**WORK ITEM**
In the entries below, spot each line with the word "layout" and copy it.

*** DATA TO PROCESS

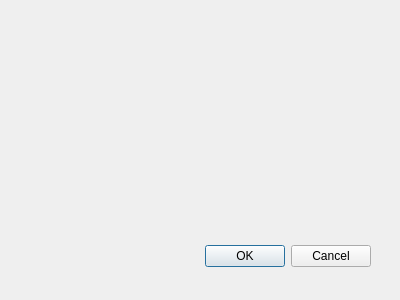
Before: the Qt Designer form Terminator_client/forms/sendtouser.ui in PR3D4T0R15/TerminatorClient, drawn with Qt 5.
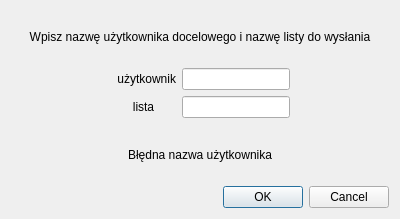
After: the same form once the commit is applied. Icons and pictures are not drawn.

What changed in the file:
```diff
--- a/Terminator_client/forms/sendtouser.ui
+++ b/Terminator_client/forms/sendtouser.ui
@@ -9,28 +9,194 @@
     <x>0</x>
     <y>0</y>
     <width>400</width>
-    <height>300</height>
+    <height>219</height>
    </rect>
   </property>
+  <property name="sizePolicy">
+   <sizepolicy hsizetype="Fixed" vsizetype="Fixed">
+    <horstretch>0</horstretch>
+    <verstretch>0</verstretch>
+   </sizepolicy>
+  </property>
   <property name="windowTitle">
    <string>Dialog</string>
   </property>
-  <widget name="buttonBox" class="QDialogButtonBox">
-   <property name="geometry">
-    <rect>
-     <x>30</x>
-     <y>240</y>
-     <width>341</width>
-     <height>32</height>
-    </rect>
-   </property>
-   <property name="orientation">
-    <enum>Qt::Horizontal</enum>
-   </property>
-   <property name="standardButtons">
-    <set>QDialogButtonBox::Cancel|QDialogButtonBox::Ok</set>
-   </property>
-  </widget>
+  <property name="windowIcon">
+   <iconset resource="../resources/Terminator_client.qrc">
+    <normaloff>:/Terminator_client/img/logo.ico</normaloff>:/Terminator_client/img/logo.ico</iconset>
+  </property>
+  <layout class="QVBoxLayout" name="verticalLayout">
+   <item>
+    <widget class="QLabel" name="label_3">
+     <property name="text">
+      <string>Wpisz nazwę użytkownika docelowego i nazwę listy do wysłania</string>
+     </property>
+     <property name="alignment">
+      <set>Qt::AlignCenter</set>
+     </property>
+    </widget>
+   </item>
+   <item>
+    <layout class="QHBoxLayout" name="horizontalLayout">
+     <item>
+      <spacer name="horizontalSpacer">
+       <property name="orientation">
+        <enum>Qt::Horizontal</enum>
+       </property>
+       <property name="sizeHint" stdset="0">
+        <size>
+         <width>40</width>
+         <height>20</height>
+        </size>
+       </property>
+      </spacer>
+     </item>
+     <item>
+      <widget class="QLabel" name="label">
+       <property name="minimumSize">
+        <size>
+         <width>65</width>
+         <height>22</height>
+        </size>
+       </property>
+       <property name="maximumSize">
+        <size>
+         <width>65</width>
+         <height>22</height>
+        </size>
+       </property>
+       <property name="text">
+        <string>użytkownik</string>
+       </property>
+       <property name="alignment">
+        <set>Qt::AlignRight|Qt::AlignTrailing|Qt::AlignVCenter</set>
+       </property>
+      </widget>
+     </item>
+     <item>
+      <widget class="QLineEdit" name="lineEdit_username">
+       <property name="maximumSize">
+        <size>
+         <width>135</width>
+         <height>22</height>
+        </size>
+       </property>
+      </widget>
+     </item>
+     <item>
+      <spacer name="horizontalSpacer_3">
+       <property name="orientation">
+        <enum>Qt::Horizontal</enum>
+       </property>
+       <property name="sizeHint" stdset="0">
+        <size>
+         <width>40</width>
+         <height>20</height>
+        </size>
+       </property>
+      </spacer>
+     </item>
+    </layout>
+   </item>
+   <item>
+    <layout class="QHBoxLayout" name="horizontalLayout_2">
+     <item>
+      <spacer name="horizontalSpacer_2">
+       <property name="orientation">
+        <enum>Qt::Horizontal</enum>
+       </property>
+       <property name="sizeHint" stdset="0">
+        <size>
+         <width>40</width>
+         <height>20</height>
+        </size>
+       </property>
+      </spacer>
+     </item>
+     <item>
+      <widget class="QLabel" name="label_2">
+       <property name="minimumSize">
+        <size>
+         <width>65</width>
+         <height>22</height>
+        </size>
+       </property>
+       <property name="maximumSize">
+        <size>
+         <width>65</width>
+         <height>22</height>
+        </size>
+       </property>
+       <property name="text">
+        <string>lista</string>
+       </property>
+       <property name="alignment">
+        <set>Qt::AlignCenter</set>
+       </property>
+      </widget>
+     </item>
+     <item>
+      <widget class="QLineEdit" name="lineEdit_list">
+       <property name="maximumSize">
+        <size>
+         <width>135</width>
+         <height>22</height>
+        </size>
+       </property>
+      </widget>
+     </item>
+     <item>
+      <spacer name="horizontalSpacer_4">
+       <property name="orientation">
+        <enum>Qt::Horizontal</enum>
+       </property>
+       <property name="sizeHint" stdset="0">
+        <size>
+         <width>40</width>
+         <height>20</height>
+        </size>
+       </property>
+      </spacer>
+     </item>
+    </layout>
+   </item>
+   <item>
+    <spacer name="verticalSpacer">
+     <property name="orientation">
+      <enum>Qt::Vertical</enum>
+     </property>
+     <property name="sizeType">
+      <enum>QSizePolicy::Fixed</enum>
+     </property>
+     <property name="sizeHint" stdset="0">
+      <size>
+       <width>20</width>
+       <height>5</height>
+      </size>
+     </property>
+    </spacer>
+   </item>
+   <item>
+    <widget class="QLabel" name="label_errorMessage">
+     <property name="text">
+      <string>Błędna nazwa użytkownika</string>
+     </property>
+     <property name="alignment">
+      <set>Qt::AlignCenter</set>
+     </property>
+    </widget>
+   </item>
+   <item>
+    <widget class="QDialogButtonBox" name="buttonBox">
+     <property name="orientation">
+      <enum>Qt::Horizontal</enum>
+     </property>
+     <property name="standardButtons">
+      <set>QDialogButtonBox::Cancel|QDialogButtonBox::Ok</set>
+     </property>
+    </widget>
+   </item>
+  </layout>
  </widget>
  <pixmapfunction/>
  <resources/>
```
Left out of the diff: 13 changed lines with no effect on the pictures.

******

**ANSWER BOX**
+  <layout class="QVBoxLayout" name="verticalLayout">
+    <layout class="QHBoxLayout" name="horizontalLayout">
+    </layout>
+    <layout class="QHBoxLayout" name="horizontalLayout_2">
+    </layout>
+  </layout>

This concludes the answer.